When I go to England, I see people envious of this, shaken that people’s concern for the NHS and its funding crisis can be so easily subverted to deliver blow upon blow to immigrants. At a political economy workshop in Sheffield a few months ago, I was struck by the despondent and depressed mood that was being described in local communities. I think that, if we succeed in our quest for a different Scotland, we can pave the way for communities in the rest of the UK and the rest of the world to develop their own, better, radical future.

So today is really important: not just for us, but for others with whom we share these islands, and for those beyond these islands’ shores.

We have the opportunity over the next months and years to bring people back together, without our only focus being on electoral politics. We must remember this: it is politics in the everyday, not just Thursdays in May, that really matter.

We need to repeat what we did, against all the odds, 2 and a half years ago: bring discussion of political issues into our daily lives.

We need to build an understanding that a radical, popular democracy, can deliver the change that is so badly needed through staples of debate, discussion, and listening to others. This might seem somewhat old fashioned or traditional, but we must escape the empty and vacuous marketing politics that has stripped our society of its ambition and its creativity.

For too long, politics has been reduced to marketing campaigns and slogans that assumed you could not change people’s minds.

We know that our ideas, our values and our principles can change people’s minds. And we know that, in a relatively short space of time, we did change people’s minds.

We now need to do it again. With better ideas, more well-formed policies, coherent approaches, and above all an enthusiasm for and belief in a better world.

I look forward to joining you in this journey, to working hard with you today, tomorrow, and in the days, weeks, months, and years to come.

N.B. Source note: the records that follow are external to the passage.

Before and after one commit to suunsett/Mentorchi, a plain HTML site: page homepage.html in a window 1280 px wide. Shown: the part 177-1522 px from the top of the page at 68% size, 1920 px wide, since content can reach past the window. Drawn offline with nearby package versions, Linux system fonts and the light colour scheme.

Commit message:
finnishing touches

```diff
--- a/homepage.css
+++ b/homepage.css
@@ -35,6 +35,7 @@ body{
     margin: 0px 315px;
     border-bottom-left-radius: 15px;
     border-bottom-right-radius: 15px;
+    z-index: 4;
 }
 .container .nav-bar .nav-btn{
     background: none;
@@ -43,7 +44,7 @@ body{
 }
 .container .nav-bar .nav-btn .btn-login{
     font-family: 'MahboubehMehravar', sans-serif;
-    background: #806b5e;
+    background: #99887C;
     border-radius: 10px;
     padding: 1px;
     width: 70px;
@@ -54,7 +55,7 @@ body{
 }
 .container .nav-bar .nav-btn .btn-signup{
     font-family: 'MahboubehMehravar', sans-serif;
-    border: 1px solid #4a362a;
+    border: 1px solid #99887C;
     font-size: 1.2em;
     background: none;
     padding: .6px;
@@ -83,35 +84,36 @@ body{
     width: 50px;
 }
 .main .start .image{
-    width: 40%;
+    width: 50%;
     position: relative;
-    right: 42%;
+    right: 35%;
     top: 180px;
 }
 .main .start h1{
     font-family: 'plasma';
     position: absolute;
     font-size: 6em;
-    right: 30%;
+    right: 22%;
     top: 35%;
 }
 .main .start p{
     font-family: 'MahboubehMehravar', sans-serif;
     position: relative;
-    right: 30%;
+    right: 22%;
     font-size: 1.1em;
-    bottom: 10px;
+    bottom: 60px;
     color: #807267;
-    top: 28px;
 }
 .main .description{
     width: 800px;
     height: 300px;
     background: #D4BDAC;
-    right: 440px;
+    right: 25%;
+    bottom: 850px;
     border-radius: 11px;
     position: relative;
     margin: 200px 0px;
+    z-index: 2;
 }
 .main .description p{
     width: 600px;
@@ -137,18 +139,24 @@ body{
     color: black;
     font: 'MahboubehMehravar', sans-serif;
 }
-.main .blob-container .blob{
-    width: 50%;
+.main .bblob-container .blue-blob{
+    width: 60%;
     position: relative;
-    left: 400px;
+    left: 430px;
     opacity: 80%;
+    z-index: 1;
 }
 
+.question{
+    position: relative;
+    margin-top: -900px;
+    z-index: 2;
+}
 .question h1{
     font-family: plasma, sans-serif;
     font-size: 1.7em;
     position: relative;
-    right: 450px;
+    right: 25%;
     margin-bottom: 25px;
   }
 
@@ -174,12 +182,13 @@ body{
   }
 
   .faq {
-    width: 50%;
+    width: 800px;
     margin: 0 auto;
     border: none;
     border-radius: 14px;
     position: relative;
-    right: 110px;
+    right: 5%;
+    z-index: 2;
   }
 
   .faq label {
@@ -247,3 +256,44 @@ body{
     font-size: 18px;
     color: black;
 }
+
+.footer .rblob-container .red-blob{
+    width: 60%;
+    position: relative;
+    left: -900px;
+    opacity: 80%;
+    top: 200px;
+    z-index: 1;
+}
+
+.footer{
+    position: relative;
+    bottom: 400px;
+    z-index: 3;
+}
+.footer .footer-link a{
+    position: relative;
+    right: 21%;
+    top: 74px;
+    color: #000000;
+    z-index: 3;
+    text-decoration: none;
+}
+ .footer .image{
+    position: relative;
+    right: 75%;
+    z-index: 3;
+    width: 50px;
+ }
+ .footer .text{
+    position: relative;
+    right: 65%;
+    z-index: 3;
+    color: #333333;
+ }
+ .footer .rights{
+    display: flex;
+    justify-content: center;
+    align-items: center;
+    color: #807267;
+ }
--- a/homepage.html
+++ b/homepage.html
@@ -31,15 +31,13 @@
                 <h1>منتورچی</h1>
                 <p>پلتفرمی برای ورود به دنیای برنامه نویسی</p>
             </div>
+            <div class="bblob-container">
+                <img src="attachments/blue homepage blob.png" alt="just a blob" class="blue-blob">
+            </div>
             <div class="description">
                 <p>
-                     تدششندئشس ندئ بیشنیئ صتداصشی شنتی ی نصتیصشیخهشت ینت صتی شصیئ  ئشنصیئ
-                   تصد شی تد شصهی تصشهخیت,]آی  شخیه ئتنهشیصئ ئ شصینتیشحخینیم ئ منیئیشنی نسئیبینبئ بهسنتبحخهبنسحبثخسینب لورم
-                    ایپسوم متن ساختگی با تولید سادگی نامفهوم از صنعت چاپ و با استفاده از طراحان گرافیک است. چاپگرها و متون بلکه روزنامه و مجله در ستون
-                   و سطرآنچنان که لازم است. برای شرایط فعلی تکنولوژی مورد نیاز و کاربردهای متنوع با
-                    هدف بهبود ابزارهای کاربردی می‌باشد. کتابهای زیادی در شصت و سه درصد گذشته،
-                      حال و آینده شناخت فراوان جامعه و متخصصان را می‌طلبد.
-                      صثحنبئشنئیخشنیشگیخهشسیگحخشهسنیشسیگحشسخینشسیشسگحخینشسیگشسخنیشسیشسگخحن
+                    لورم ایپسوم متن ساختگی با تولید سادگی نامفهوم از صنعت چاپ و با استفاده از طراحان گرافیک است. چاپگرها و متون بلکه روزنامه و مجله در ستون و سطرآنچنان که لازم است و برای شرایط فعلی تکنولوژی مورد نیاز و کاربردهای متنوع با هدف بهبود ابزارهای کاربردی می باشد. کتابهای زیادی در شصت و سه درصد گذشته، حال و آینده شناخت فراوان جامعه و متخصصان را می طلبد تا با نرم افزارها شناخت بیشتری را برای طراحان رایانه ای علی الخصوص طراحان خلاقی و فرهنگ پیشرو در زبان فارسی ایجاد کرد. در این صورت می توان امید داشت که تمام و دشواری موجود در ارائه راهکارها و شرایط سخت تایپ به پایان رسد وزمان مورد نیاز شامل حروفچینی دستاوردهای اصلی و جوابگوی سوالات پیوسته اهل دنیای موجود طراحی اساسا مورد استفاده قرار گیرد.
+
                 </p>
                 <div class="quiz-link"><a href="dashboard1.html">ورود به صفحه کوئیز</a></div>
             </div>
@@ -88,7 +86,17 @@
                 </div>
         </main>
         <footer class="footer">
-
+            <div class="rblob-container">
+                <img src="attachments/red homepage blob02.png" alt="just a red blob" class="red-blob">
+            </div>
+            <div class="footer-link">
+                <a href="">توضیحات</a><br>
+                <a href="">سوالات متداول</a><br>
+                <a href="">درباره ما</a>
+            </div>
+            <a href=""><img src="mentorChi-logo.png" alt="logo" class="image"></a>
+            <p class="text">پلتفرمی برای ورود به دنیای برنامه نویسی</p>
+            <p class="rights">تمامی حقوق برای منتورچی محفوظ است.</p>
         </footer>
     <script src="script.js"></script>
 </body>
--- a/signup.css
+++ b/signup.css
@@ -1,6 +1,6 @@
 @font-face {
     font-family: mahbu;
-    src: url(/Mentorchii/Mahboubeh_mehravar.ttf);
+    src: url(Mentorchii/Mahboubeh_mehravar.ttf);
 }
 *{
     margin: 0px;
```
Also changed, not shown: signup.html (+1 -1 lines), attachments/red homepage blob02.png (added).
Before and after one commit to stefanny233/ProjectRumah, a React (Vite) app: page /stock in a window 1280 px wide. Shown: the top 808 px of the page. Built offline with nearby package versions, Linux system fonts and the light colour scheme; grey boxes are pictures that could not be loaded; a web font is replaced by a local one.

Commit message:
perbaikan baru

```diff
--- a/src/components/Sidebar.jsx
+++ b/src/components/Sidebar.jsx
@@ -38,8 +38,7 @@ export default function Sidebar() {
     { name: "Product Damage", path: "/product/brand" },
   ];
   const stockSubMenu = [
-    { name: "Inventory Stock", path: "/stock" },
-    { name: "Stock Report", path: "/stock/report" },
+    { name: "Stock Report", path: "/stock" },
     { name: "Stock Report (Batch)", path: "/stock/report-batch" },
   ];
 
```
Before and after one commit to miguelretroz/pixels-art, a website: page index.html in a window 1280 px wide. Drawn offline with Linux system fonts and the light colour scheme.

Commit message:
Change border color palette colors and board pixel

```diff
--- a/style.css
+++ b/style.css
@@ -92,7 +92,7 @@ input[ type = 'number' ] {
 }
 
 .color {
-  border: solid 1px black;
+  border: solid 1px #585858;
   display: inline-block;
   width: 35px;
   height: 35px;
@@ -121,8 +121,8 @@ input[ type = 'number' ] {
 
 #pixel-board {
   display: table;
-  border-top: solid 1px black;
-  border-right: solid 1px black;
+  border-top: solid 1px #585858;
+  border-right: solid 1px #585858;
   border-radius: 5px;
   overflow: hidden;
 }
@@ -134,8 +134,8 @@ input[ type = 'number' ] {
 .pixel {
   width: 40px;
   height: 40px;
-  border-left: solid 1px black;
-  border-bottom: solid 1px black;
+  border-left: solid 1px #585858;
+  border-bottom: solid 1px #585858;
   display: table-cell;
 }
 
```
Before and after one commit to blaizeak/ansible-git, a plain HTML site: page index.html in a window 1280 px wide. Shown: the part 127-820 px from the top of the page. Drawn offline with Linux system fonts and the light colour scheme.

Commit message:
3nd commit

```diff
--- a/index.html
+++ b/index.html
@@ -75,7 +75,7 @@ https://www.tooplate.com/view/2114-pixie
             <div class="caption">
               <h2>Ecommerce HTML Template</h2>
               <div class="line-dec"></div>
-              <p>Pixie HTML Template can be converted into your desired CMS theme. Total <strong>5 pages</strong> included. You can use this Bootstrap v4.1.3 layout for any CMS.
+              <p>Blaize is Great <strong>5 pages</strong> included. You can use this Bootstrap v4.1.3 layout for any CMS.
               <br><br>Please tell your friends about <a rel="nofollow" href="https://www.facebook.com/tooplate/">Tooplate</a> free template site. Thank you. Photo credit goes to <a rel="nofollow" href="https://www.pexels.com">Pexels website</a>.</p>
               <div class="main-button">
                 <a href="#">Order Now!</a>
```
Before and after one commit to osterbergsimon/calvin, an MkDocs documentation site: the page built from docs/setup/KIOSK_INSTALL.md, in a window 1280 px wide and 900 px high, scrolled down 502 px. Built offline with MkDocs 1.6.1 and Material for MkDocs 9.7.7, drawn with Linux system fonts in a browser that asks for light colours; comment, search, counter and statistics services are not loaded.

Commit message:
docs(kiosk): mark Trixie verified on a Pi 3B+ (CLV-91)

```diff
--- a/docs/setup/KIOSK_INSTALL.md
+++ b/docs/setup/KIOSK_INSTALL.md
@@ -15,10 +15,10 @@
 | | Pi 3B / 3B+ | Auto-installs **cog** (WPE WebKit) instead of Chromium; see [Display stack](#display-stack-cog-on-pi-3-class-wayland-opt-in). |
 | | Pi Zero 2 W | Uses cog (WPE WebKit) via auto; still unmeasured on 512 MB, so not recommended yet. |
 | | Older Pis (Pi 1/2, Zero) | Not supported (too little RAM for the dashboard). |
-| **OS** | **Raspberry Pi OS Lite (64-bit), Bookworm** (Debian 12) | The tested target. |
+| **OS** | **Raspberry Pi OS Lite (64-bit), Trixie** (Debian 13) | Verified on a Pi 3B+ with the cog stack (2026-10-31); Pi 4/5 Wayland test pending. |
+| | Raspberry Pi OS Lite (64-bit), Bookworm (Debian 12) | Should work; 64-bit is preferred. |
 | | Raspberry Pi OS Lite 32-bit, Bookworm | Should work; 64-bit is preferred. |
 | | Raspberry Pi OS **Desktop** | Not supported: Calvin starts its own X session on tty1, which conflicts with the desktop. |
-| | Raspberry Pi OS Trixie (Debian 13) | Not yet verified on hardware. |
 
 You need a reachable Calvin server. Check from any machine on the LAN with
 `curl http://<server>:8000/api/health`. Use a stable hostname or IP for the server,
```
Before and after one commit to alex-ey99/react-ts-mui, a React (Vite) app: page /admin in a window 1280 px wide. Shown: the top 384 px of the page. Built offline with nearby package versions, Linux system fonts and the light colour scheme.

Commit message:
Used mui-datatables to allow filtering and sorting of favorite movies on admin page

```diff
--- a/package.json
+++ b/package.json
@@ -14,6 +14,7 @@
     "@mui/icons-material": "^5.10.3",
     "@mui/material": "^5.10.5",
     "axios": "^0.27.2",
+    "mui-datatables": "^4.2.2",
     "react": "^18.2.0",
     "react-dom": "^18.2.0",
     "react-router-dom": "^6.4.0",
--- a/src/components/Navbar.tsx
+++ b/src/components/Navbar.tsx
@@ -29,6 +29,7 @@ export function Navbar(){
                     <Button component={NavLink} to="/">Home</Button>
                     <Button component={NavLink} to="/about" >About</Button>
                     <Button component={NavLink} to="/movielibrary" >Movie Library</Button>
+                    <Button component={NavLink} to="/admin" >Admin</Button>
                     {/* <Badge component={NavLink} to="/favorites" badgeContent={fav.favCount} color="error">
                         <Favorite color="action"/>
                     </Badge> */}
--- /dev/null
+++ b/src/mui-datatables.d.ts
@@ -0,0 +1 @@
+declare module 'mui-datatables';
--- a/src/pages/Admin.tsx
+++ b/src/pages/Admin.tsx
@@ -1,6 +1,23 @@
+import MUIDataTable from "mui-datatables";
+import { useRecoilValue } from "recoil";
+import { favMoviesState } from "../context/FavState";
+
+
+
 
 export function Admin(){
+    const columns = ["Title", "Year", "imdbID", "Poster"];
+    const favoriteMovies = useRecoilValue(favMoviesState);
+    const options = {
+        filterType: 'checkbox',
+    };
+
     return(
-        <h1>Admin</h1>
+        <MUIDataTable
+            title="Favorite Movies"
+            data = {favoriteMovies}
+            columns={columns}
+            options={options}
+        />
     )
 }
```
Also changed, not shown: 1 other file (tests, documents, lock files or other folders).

Together, we can create the Scotland that we all know is not only possible, but so desperately needed.

Thank you!